Congrats on the book AND wedding! Laura, are you employed outside of writing?
I am! I have had the pleasure of working and learning from a wide variety of jobs. Currently I work as a Drama Teacher and work with children all the way from kindergarten up to high school. On the whole, it has been a wonderful experience.
I love teaching children. What’s the best thing about working with children?
There is nothing like working with human beings who have only been alive for a few years!
Their take on everything is fascinating. They can be exceptionally mean and fabulously kind – the reminder that they are still learning how to function in this world is sobering, but makes me feel extremely privileged to be a part of that growth. It can also result in some hilarious situations like having the kids be convinced that your hair is a wig since you’ve cut it short. I had to let my class of six year old tug on it to verify.
I understand also you write free poetry book reviews? Tell us about that.
I do! Book reviews are desperately needed in the poetry community so I created Berry’s Poetry Book Reviews last year. This is a platform for poets so they may reach out to a broader audience! The reviews I provide are free but I donate 10% of of my earnings and donations from patrons to a non-profit organization every year. Last year the beneficent of of these program was the Kennett Square Garage & Youth Center, an after school program which aims to empower middle and high school youth. This year, our combined efforts will be helping Lambda Literary!
Outside of writing, what are some of your passions?
Rugby has had a grip on me since college. Right now I play with the Corpus Christi Clams Women’s Rugby Club. I will be moving soon, sadly, but I have actually begun working on a full poetry collection inspired by the female rugby player’s experience so I don’t think I’ll be able to stop playing any time soon!
Alright now so we got another book in the works. If you had unlimited funds to build a house that you would live in for the rest of your life, what would the finished house be like?
My husband would sniff at this, but there’s a very good chance it would end up looking like an earth witch’s hobbit hole.
It would be warm, cozy and lead out into a garden filled with vegetable, guarded by maple trees.
Okay that sounds better. Scared us there a moment. What skill do you think you’ve mastered?
Oh, that’s easy. The skill of being ridiculous.
Lol. Care to explain? What’s ridiculous about you?
Well, I am generally known to be silly – it is not an uncommon occurrence for me to start dancing…wherever really. I like to have a good time and make people laugh.
Yea, laughing is lit. Does blogging help you to write?
It does and it doesn’t. It helps in the sense that I practice different forms of writing (more journal-esque writing), but it hurts because I distract myself from working on my poetry.
Understood. Laura, life is not always pretty. We all experience hardship every now and again. What is your best advice for reducing stress?
Exercise – it doesn’t even have to be anything intense.

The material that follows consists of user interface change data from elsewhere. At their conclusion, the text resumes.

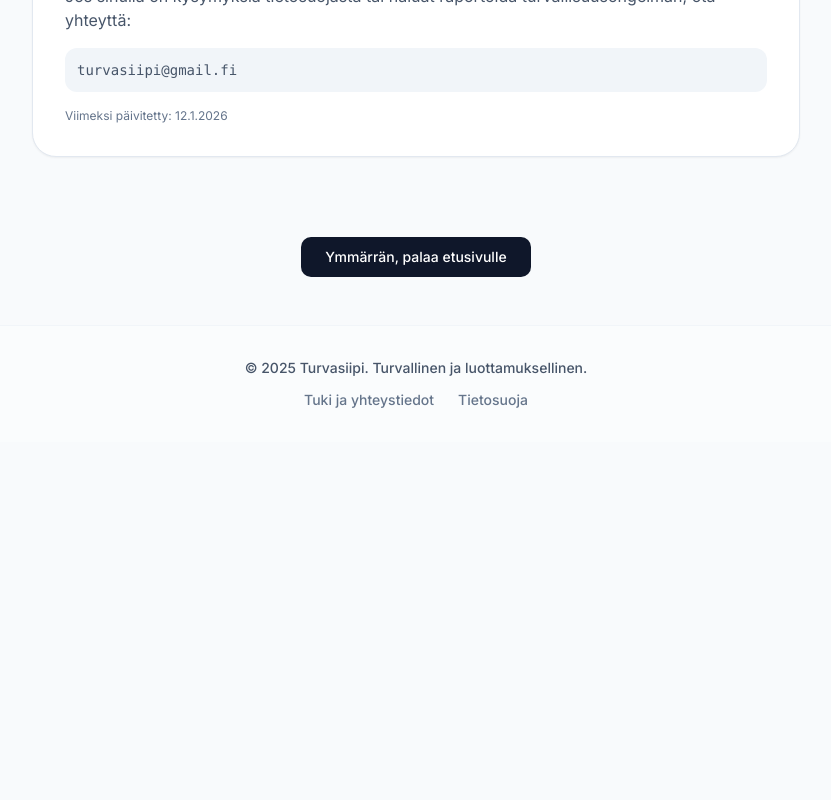
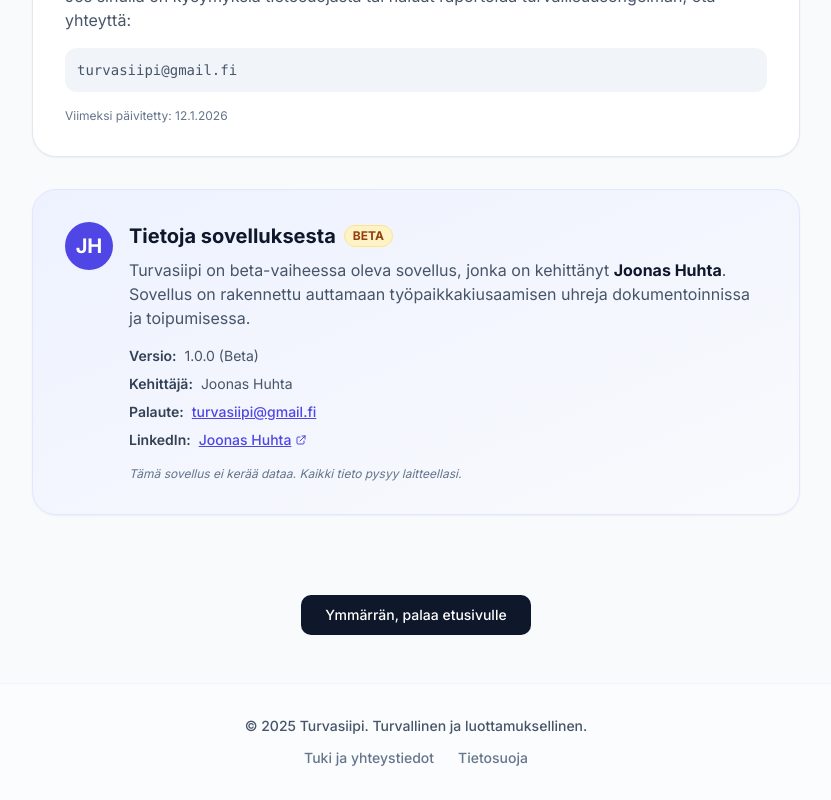
Before and after one commit to JoonasHuhta/Turvasiipi, a Next.js app: page /tietosuoja in a window 1280 px wide. Shown: the part 2667-3467 px from the top of the page, without its empty margins (224-1055 px from the left). Before the commit the page ends 3109 px from the top, so only its background shows below. Built offline with nearby package versions, Linux system fonts and the light colour scheme.

Commit message:
feat: Add developer info section to privacy page
- Add beta version badge
- Include developer name (Joonas Huhta)
- Add feedback email (turvasiipi@gmail.fi)
- Add LinkedIn profile link
- Display version 1.0.0 (Beta)

```diff
--- a/src/app/tietosuoja/page.tsx
+++ b/src/app/tietosuoja/page.tsx
@@ -157,6 +157,58 @@ export default function PrivacyPage() {
                             </p>
                         </div>
                     </section>
+
+                    {/* Developer Info */}
+                    <section className="bg-gradient-to-br from-indigo-50 to-slate-50 p-8 rounded-3xl border border-indigo-100 shadow-sm">
+                        <div className="flex items-start gap-4">
+                            <div className="w-12 h-12 bg-indigo-600 rounded-full flex items-center justify-center text-white font-bold text-xl flex-shrink-0">
+                                JH
+                            </div>
+                            <div className="flex-1">
+                                <div className="flex items-center gap-2 mb-2">
+                                    <h2 className="text-xl font-bold text-slate-900">Tietoja sovelluksesta</h2>
+                                    <span className="px-2 py-0.5 bg-amber-100 text-amber-800 text-xs font-bold rounded-full border border-amber-200">
+                                        BETA
+                                    </span>
+                                </div>
+                                <p className="text-slate-600 mb-4">
+                                    Turvasiipi on beta-vaiheessa oleva sovellus, jonka on kehittänyt <strong className="text-slate-900">Joonas Huhta</strong>.
+                                    Sovellus on rakennettu auttamaan työpaikkakiusaamisen uhreja dokumentoinnissa ja toipumisessa.
+                                </p>
+                                <div className="space-y-2 text-sm">
+                                    <div className="flex items-center gap-2 text-slate-600">
+                                        <span className="font-semibold text-slate-700">Versio:</span> 1.0.0 (Beta)
+                                    </div>
+                                    <div className="flex items-center gap-2 text-slate-600">
+                                        <span className="font-semibold text-slate-700">Kehittäjä:</span> Joonas Huhta
+                                    </div>
+                                    <div className="flex items-center gap-2 text-slate-600">
+                                        <span className="font-semibold text-slate-700">Palaute:</span>
+                                        <a href="mailto:turvasiipi@gmail.fi" className="text-indigo-600 hover:text-indigo-700 font-medium underline">
+                                            turvasiipi@gmail.fi
+                                        </a>
+                                    </div>
+                                    <div className="flex items-center gap-2 text-slate-600">
+                                        <span className="font-semibold text-slate-700">LinkedIn:</span>
+                                        <a
+                                            href="https://www.linkedin.com/in/joonas-huhta-2821a3260/"
+                                            target="_blank"
+                                            rel="noopener noreferrer"
+                                            className="text-indigo-600 hover:text-indigo-700 font-medium underline inline-flex items-center gap-1"
+                                        >
+                                            Joonas Huhta
+                                            <svg className="w-3 h-3" fill="none" stroke="currentColor" viewBox="0 0 24 24">
+                                                <path strokeLinecap="round" strokeLinejoin="round" strokeWidth={2} d="M10 6H6a2 2 0 00-2 2v10a2 2 0 002 2h10a2 2 0 002-2v-4M14 4h6m0 0v6m0-6L10 14" />
+                                            </svg>
+                                        </a>
+                                    </div>
+                                </div>
+                                <p className="text-xs text-slate-500 mt-4 italic">
+                                    Tämä sovellus ei kerää dataa. Kaikki tieto pysyy laitteellasi.
+                                </p>
+                            </div>
+                        </div>
+                    </section>
                 </div>
 
                 {/* Footer Actions */}
```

Just the other night my husband and I were in, not quite a fight, let’s say more of a spat, but walking – taking a nice walk outside together – really helped both of us calm down and better engage with each other.

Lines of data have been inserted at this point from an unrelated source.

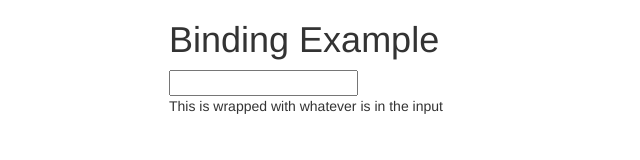
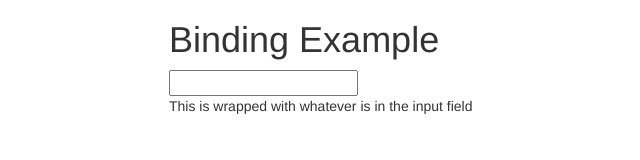
Before and after one commit to hokiemike/angular-demos, a plain HTML site: page index.html in a window 1280 px wide. Shown: the full height of the page, 111-751 px from the left. Drawn offline with nearby package versions, Linux system fonts and the light colour scheme.

Commit message:
update from webstorm

```diff
--- a/index.html
+++ b/index.html
@@ -25,7 +25,7 @@
 
           <input type="text" ng-model="data.message">
 
-          <div class="{{data.message}}">This is wrapped with whatever is in the input</div>
+          <div class="{{data.message}}">This is wrapped with whatever is in the input field</div>
 
 
         </div>
```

Nice. What do you love about yourself?
My parents once said I don’t know the concept of failure, and I think that is definitely something that I love about myself.
Thank you Laura for spending this time with us. We enjoyed you!
Laura DiNovis Berry recognizes that poetry is a near magical craft that she will never fully understand but will forever be held in fascination by it. When she is not working on her own poetry, she provides free book reviews for her fellow contemporary poets.